Southeast Europe or Southeastern Europe (SEE) is a geographical subregion of Europe, consisting primarily of the Balkans, as well as adjacent regions and archipelagos. Sovereign states and territories that are included in the region are Albania, Bosnia and Herzegovina, Bulgaria, Croatia (alternatively placed in Central Europe), Cyprus (alternatively placed in West Asia), Greece (alternatively placed in the broader region of Southern Europe), Kosovo, Montenegro, North Macedonia, Romania (alternatively placed in Central Europe), Serbia, and the European part of Turkey (alternatively placed in the broader region of Southern Europe, also in West Asia with the rest of the country). Sometimes, Moldova (alternatively placed in Eastern Europe) and Slovenia (alternatively placed in Central Europe) are also included. The largest cities of the region are Istanbul, Athens, Bucharest, Sofia, and Belgrade.

There are overlapping and conflicting definitions of the region, due to political, economic, historical, cultural, and geographical considerations.


The first known use of the term "Southeast Europe" was by Austrian researcher Johann Georg von Hahn (1811–1869) as a broader term than the traditional Balkans,[1] a concept based on the boundaries of the Balkan Peninsula (the countries that have been described as being entirely within the Balkan region are: Albania, Kosovo, Bosnia and Herzegovina, Bulgaria, Montenegro, and North Macedonia[2]).

Geographical Southeast Europe

Countries that are geographically, at least partially, described to be within the region are as follows:[3]

CIA World Factbook

Regions of Europe based on CIA World Factbook. Southeastern Europe in brown
Regions of Europe based on CIA World Factbook. Southeastern Europe in brown

In the CIA World Factbook, the description of each country includes information about "Location" under the heading "Geography", where the country is classified into a region. The following countries are included in their classification "Southeast Europe":[11]

In this classification, Slovenia is included in Central Europe,[12] Greece in Southern Europe,[13] and Moldova in Eastern Europe.[14]

Notable views

See also



  1. ^ Hösch, Nehring, Sundhaussen (Hrsg.), Lexikon zur Geschichte Südosteuropas, S. 663, ISBN 3-8252-8270-8
  2. ^ Istituto Geografico De Agostini, L'Enciclopedia Geografica – Vol.I – Italia, 2004, Ed. De Agostini p.78
  3. ^ a b Jelavich 1983a, p. 1-3.
  4. ^ Armstrong, Werwick. Anderson, James (2007). "Borders in Central Europe: From Conflict to Cooperation". Geopolitics of European Union Enlargement: The Fortress Empire.
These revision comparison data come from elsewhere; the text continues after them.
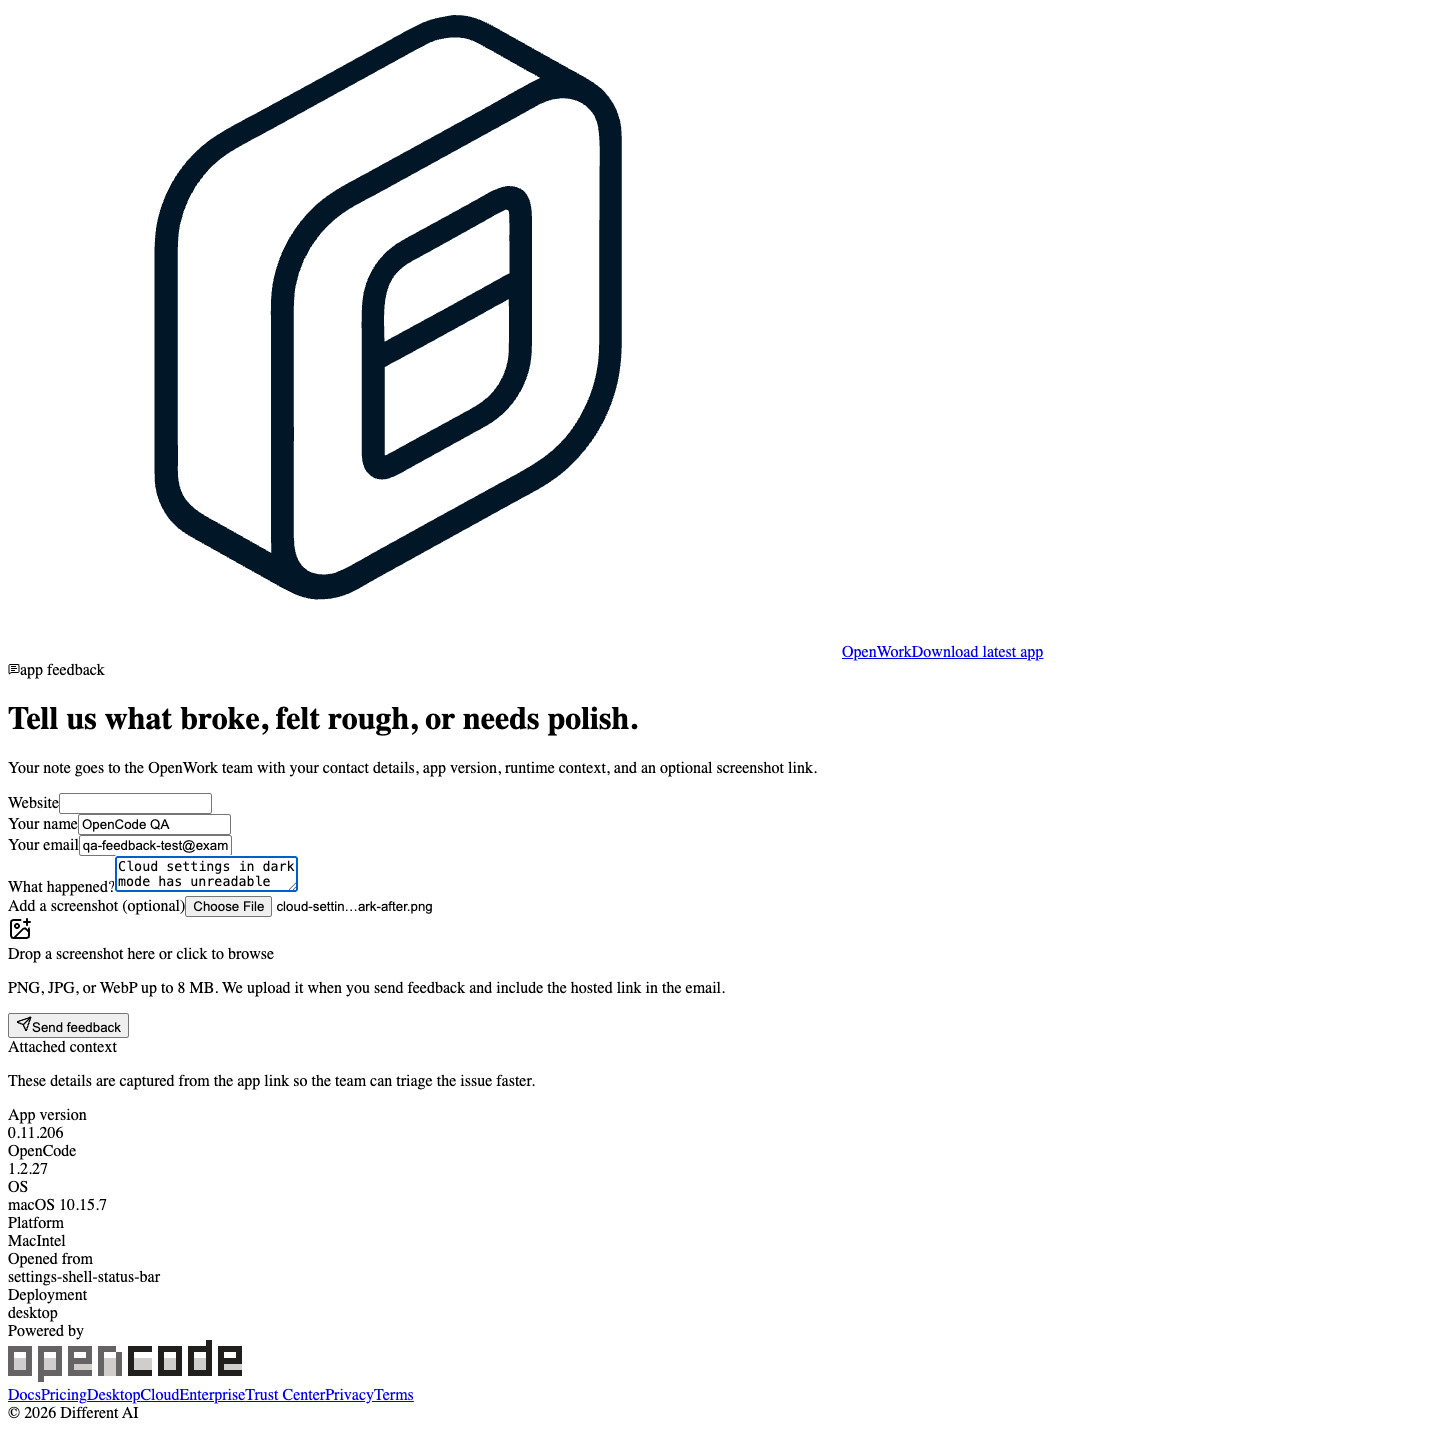
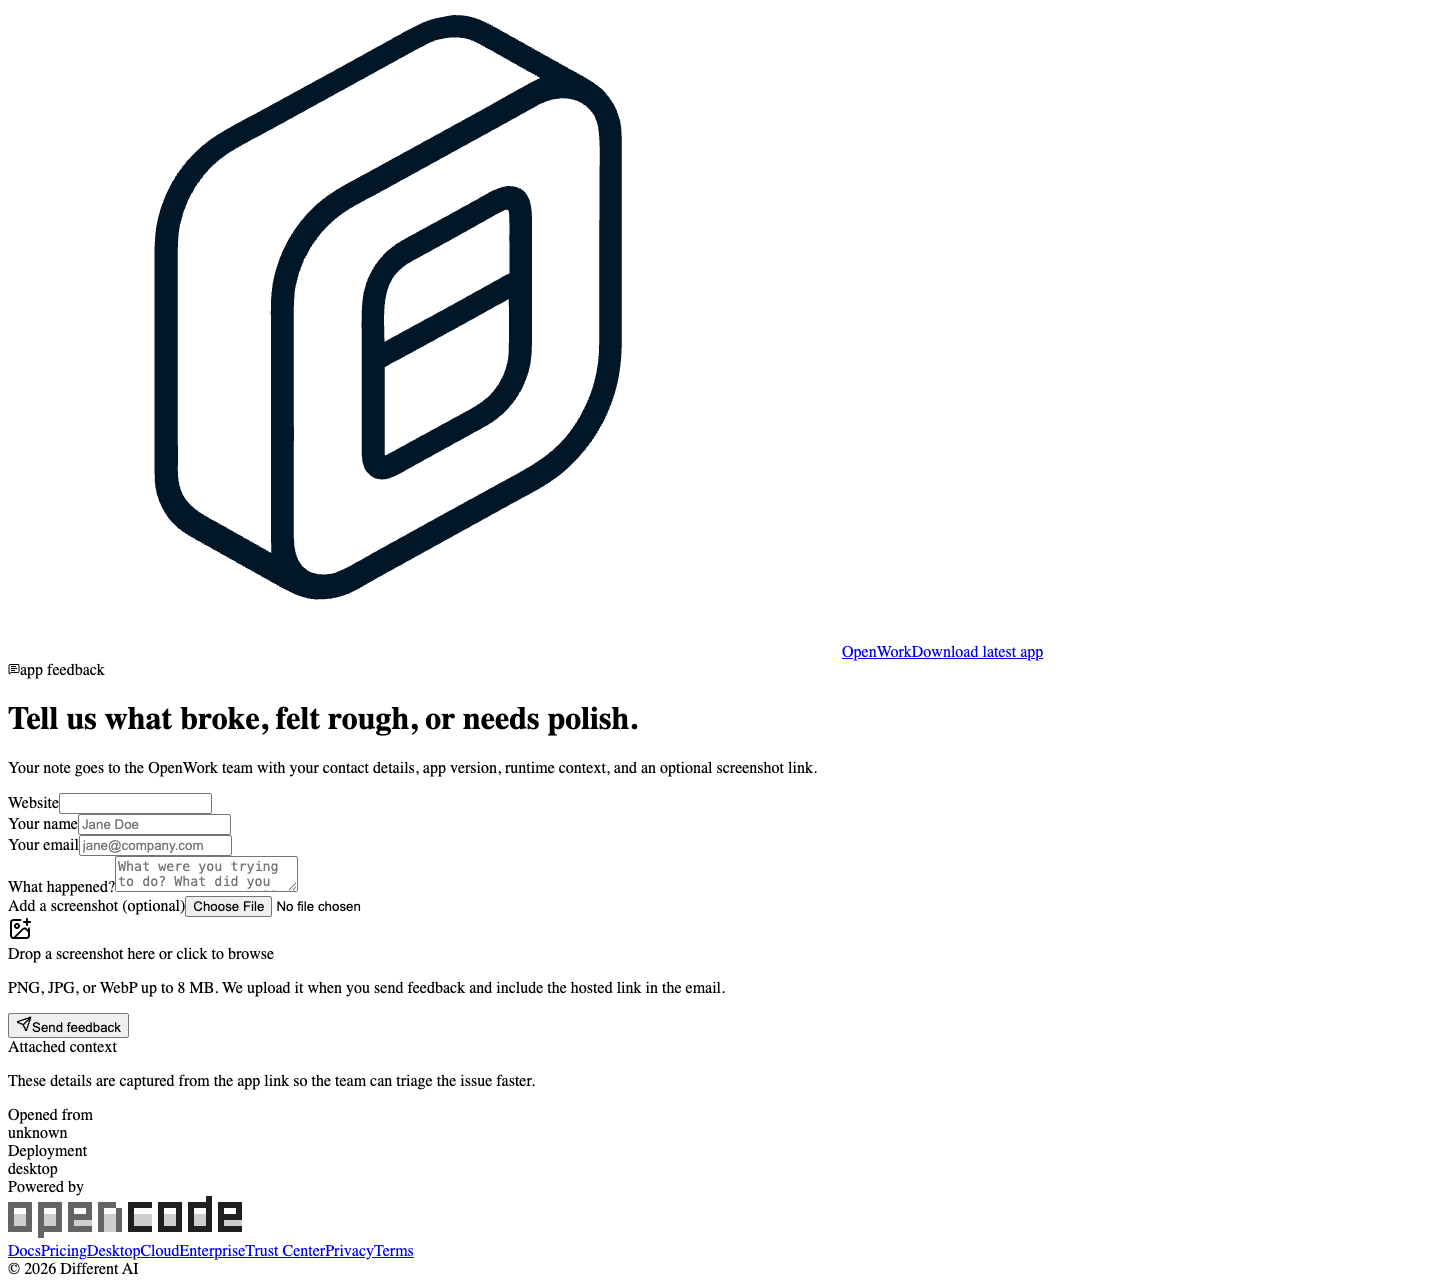
fix(landing): compact feedback screenshot uploader

diff --git a/ee/apps/landing/components/app-feedback-form.tsx b/ee/apps/landing/components/app-feedback-form.tsx
@@ -339,99 +339,6 @@ export function AppFeedbackForm(props: Props) {
                 />
               </div>
 
-              <div>
-                <label className="mb-2 block text-[12px] font-semibold uppercase tracking-[0.16em] text-slate-500">
-                  Add a screenshot (optional)
-                </label>
-                <input
-                  ref={inputRef}
-                  type="file"
-                  accept={ACCEPTED_IMAGE_TYPES.join(",")}
-                  className="hidden"
-                  onChange={(event) => selectImage(event.target.files?.[0] ?? null)}
-                  disabled={isBusy}
-                />
-                <div
-                  role="button"
-                  tabIndex={0}
-                  onClick={() => !isBusy && inputRef.current?.click()}
-                  onKeyDown={(event) => {
-                    if (isBusy) return;
-                    if (event.key === "Enter" || event.key === " ") {
-                      event.preventDefault();
-                      inputRef.current?.click();
-                    }
-                  }}
-                  onDragOver={(event) => {
-                    event.preventDefault();
-                    if (!isBusy) setDragActive(true);
-                  }}
-                  onDragLeave={(event) => {
-                    event.preventDefault();
-                    setDragActive(false);
-                  }}
-                  onDrop={(event) => {
-                    event.preventDefault();
-                    setDragActive(false);
-                    if (isBusy) return;
-                    selectImage(event.dataTransfer.files?.[0] ?? null);
-                  }}
-                  className={`rounded-[1.5rem] border border-dashed px-5 py-5 transition ${dragActive ? "border-sky-400 bg-sky-50/80" : "border-slate-300 bg-slate-50/75 hover:border-slate-400 hover:bg-white"} ${isBusy ? "cursor-not-allowed opacity-70" : "cursor-pointer"}`}
-                  aria-label="Add a screenshot"
-                >
-                  {selectedImage ? (
-                    <div className="space-y-4">
-                      <div className="overflow-hidden rounded-[1.1rem] border border-slate-200 bg-white">
-                        {imagePreviewUrl ? (
-                          <img
-                            src={imagePreviewUrl}
-                            alt="Screenshot preview"
-                            className="max-h-[260px] w-full object-cover"
-                          />
-                        ) : null}
-                      </div>
-                      <div className="flex flex-wrap items-center justify-between gap-3 rounded-[1.15rem] border border-slate-200 bg-white px-4 py-3">
-                        <div>
-                          <div className="text-[14px] font-medium text-[#011627]">
-                            {selectedImage.name}
-                          </div>
-                          <div className="mt-1 text-[12px] text-slate-500">
-                            {formatFileSize(selectedImage.size)}
-                            {uploadedAttachment ? " - screenshot link ready" : " - uploaded when you send feedback"}
-                          </div>
-                        </div>
-                        <button
-                          type="button"
-                          onClick={(event) => {
-                            event.stopPropagation();
-                            clearImage();
-                          }}
-                          disabled={isBusy}
-                          className="inline-flex items-center gap-1 rounded-full border border-slate-200 bg-white px-3 py-1.5 text-[12px] font-medium text-slate-600 transition hover:border-slate-300 hover:text-slate-900"
-                        >
-                          <X size={14} />
-                          Remove
-                        </button>
-                      </div>
-                    </div>
-                  ) : (
-                    <div className="flex flex-col items-center justify-center gap-3 text-center">
-                      <div className="inline-flex h-12 w-12 items-center justify-center rounded-full bg-white text-sky-600 shadow-sm">
-                        <ImagePlus className="h-5 w-5" />
-                      </div>
-                      <div>
-                        <div className="text-[15px] font-medium text-[#011627]">
-                          Drop a screenshot here or click to browse
-                        </div>
-                        <p className="mt-1 text-[13px] leading-relaxed text-slate-500">
-                          PNG, JPG, or WebP up to 8 MB. We upload it when you send feedback and include the hosted link in the email.
-                        </p>
-                      </div>
-                    </div>
-                  )}
-                </div>
-              </div>
-
               {state === "error" ? (
                 <div className="flex items-start gap-3 rounded-[1.25rem] border border-red-200 bg-red-50/90 px-4 py-3 text-[13px] leading-relaxed text-red-700">
                   <AlertCircle className="mt-0.5 h-4 w-4 shrink-0" />
@@ -478,6 +385,100 @@ export function AppFeedbackForm(props: Props) {
                 </div>
               </div>
             ))}
+          </div>
+
+          <div className="mt-5 border-t border-white/10 pt-5">
+            <div className="text-[11px] font-semibold uppercase tracking-[0.18em] text-sky-200/80">
+              Screenshot
+            </div>
+            <p className="mt-2 text-[13px] leading-relaxed text-slate-300">
+              Optional. Upload one image and we will include its hosted link in the feedback email.
+            </p>
+            <input
+              ref={inputRef}
+              type="file"
+              accept={ACCEPTED_IMAGE_TYPES.join(",")}
+              className="hidden"
+              onChange={(event) => selectImage(event.target.files?.[0] ?? null)}
+              disabled={isBusy}
+            />
+            <div
+              role="button"
+              tabIndex={0}
+              onClick={() => !isBusy && inputRef.current?.click()}
+              onKeyDown={(event) => {
+                if (isBusy) return;
+                if (event.key === "Enter" || event.key === " ") {
+                  event.preventDefault();
+                  inputRef.current?.click();
+                }
+              }}
+              onDragOver={(event) => {
+                event.preventDefault();
+                if (!isBusy) setDragActive(true);
+              }}
+              onDragLeave={(event) => {
+                event.preventDefault();
+                setDragActive(false);
+              }}
+              onDrop={(event) => {
+                event.preventDefault();
+                setDragActive(false);
+                if (isBusy) return;
+                selectImage(event.dataTransfer.files?.[0] ?? null);
+              }}
+              className={`mt-3 rounded-[1.1rem] border border-dashed p-3 transition ${dragActive ? "border-sky-300 bg-sky-400/10" : "border-white/15 bg-white/[0.04] hover:border-white/30 hover:bg-white/[0.06]"} ${isBusy ? "cursor-not-allowed opacity-70" : "cursor-pointer"}`}
+              aria-label="Add a screenshot"
+            >
+              {selectedImage ? (
+                <div className="flex items-center gap-3">
+                  <div className="h-14 w-14 overflow-hidden rounded-xl border border-white/10 bg-white/5 shrink-0">
+                    {imagePreviewUrl ? (
+                      <img
+                        src={imagePreviewUrl}
+                        alt="Screenshot preview"
+                        className="h-full w-full object-cover"
+                      />
+                    ) : null}
+                  </div>
+                  <div className="min-w-0 flex-1">
+                    <div className="truncate text-[13px] font-medium text-white">
+                      {selectedImage.name}
+                    </div>
+                    <div className="mt-1 text-[12px] text-slate-300">
+                      {formatFileSize(selectedImage.size)}
+                      {uploadedAttachment ? " - link ready" : " - uploads on send"}
+                    </div>
+                  </div>
+                  <button
+                    type="button"
+                    onClick={(event) => {
+                      event.stopPropagation();
+                      clearImage();
+                    }}
+                    disabled={isBusy}
+                    className="inline-flex items-center gap-1 rounded-full border border-white/15 bg-white/5 px-2.5 py-1.5 text-[12px] font-medium text-slate-200 transition hover:border-white/30 hover:bg-white/10 hover:text-white"
+                  >
+                    <X size={13} />
+                    Remove
+                  </button>
+                </div>
+              ) : (
+                <div className="flex items-center gap-3">
+                  <div className="inline-flex h-10 w-10 shrink-0 items-center justify-center rounded-full bg-white/10 text-sky-200">
+                    <ImagePlus className="h-4 w-4" />
+                  </div>
+                  <div className="min-w-0 flex-1">
+                    <div className="text-[13px] font-medium text-white">
+                      Drop an image here or click to browse
+                    </div>
+                    <div className="mt-1 text-[12px] text-slate-300">
+                      PNG, JPG, or WebP up to 8 MB.
+                    </div>
+                  </div>
+                </div>
+              )}
+            </div>
           </div>
         </aside>
       </div>
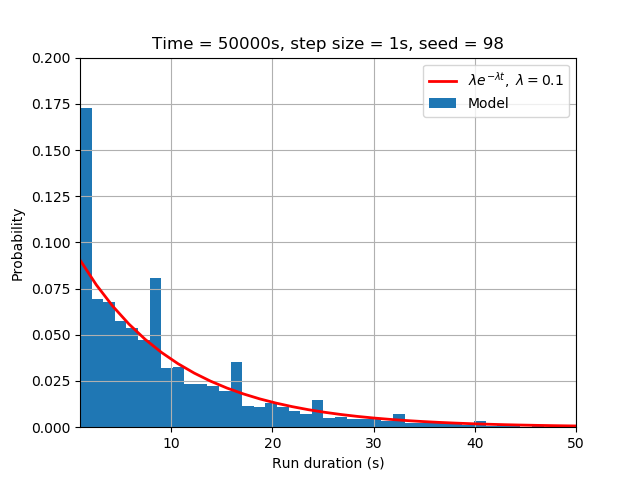
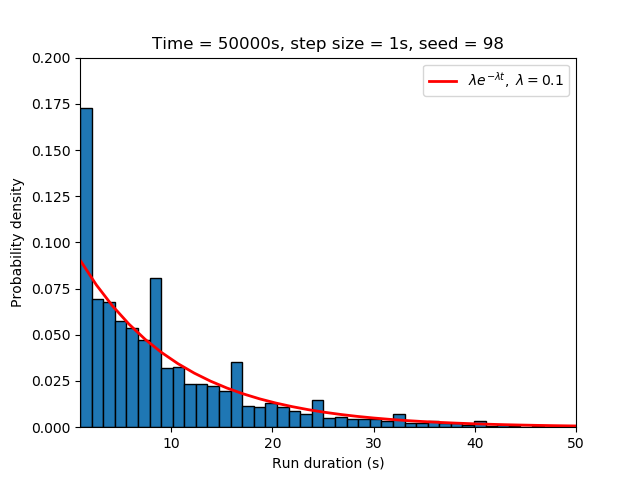
Tumble angle testing and plotting.

diff --git a/main.py b/main.py
@@ -1,5 +1,6 @@
 # external libraries
 import matplotlib.pyplot as plt
+import matplotlib.mlab as mlab
 import numpy as np
 
 # custom classes
@@ -73,19 +74,35 @@ for time in System.timesteps[1:]:
 
 print('Done')
 plt.title(System.title)
-plt.hist(swimmer.run_durations, bins='auto', density=True, label='Model')
+plt.hist(swimmer.run_durations, bins='auto', density=True, edgecolor='black')
 x=np.linspace(1,max(swimmer.run_durations),num=50)
 fit=0.1*np.exp(-0.1*x)
 plt.plot(x,fit,'r',lw=2,label='$\lambda e^{-\lambda t},\ \lambda=0.1$')
 plt.yscale('log')
 plt.ylim(0.001,1)
 plt.xlim(1,50)
-plt.ylabel('Probability')
+plt.ylabel('Probability density')
 plt.xlabel('Run duration (s)')
-plt.grid(True)
+#plt.grid(True)
 plt.legend()
 plt.savefig('test.png')
+plt.yscale('linear')
+plt.ylim(0,0.2)
+plt.savefig('test2.png')
 plt.close()
+
+ang=np.array(swimmer.tumble_angles)*(180.0/3.14159)
+plt.hist(ang, bins='auto', density=True, edgecolor='black')
+x=np.linspace(0,180,num=50)
+fit=mlab.normpdf(x,90,49)
+plt.plot(x,fit,'r',lw=2,label='Gaussian; $\mu=90^\circ$, $\sigma=49^\circ$')
+plt.xlim(0,180)
+plt.ylim(0,0.012)
+plt.ylabel('Probability density')
+plt.xlabel('Tumble angle between subsequent runs (deg)')
+#plt.grid(True)
+plt.legend()
+plt.savefig('angle.png')
 quit()
 
 # Create list of cell trajectories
Routledge. p. 165. ISBN 978-1-134-30132-4.((cite book)): CS1 maint: uses authors parameter (link)
  5. ^ Andrew Geddes, Charles Lees, Andrew Taylor : "The European Union and South East Europe: The Dynamics of Europeanization and multilevel governance", 2013, Routledge
  6. ^ Klaus Liebscher, Josef Christl, Peter Mooslechner, Doris Ritzberger-Grünwald : "European Economic Integration and South-East Europe: Challenges and Prospects", 2005, Edward Elgar Publishing Limited
  7. ^ Which Continent – Is Cyprus in Europe or Asia?, Sporcle, 21 December 2018
  8. ^ Is Cyprus in Europe or Asia?, World Atlas, 8 August 2019
  9. ^ Cyprus: In Europe, In Limbo, Carnegie Endowment for International Peace, 3 December 2018
  10. ^ "A List of Countries That Make up the Balkan Peninsula".
  11. ^ CIA. "The World Factbook". Archived from the original on June 1, 2007.
  12. ^ "Slovenia". CIA. 6 October 2022.
  13. ^ "Greece". CIA. 11 October 2022.
  14. ^ "Moldova". CIA. 12 October 2022.
  15. ^ "South-East Europe". Archived from the original on 1 May 2008. Retrieved 7 January 2019.
  16. ^ "Programme summary", South East Europe (SEE): Operational Programme, South East Europe Transnational Cooperation Programme, 28 November 2013, p. 6
  17. ^ Harry G. Broadman (2004). Building Market Institutions in South Eastern Europe: Comparative Prospects for Investment and Private Sector Development. World Bank Publications. p. xviii. ISBN 978-0-8213-5776-7.
  18. ^ World Health Organization. Regional Office for Europe; Council of Europe Development Bank (2006). Health and Economic Development in South-eastern Europe. World Health Organization. pp. 5–. ISBN 978-92-890-2295-8.
  19. ^ "South East Europe Regular Economic Report". World Bank.
  20. ^ "Regional Office in South Eastern Europe - Global Focus".


Further reading